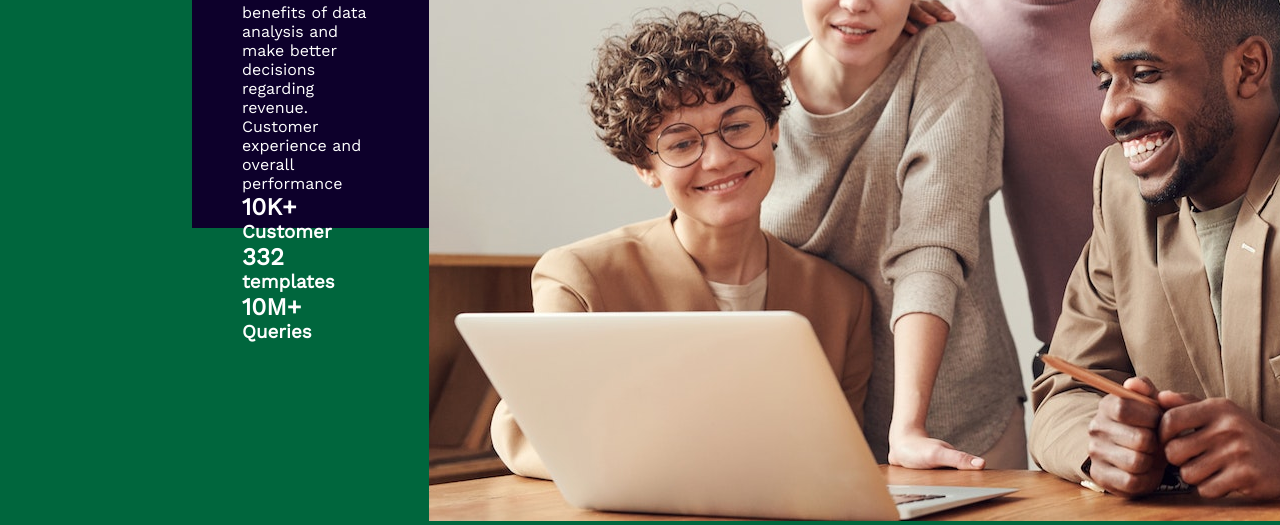
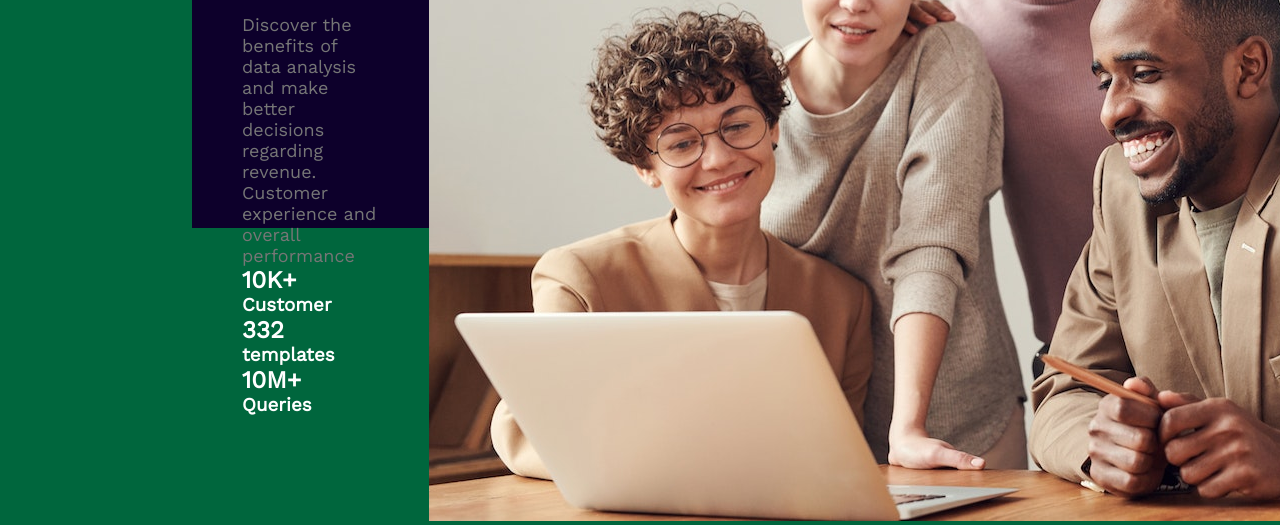
Before and after one commit to Nafiz-Al-Turabi/flexbox, a plain HTML site: page index.html in a window 1280 px wide. Shown: the part 452-977 px from the top of the page. Drawn offline with nearby package versions, Linux system fonts and the light colour scheme.

Commit message:
5th commit

```diff
--- a/style.css
+++ b/style.css
@@ -32,3 +32,10 @@ body {
     flex-direction: column;
     justify-content: space-between;
 }
+.intro h1{
+    margin-bottom: 30px;
+}
+.intro p{
+    color: #767676;
+    font-size: 18px;
+}
```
————
TASK TO COMPLETE: In full and without changes, repeat the listing above, but not its pictures.

OUTPUT:
Before and after one commit to Nafiz-Al-Turabi/flexbox, a plain HTML site: page index.html in a window 1280 px wide. Shown: the part 452-977 px from the top of the page. Drawn offline with nearby package versions, Linux system fonts and the light colour scheme.

Commit message:
5th commit

```diff
--- a/style.css
+++ b/style.css
@@ -32,3 +32,10 @@ body {
     flex-direction: column;
     justify-content: space-between;
 }
+.intro h1{
+    margin-bottom: 30px;
+}
+.intro p{
+    color: #767676;
+    font-size: 18px;
+}
```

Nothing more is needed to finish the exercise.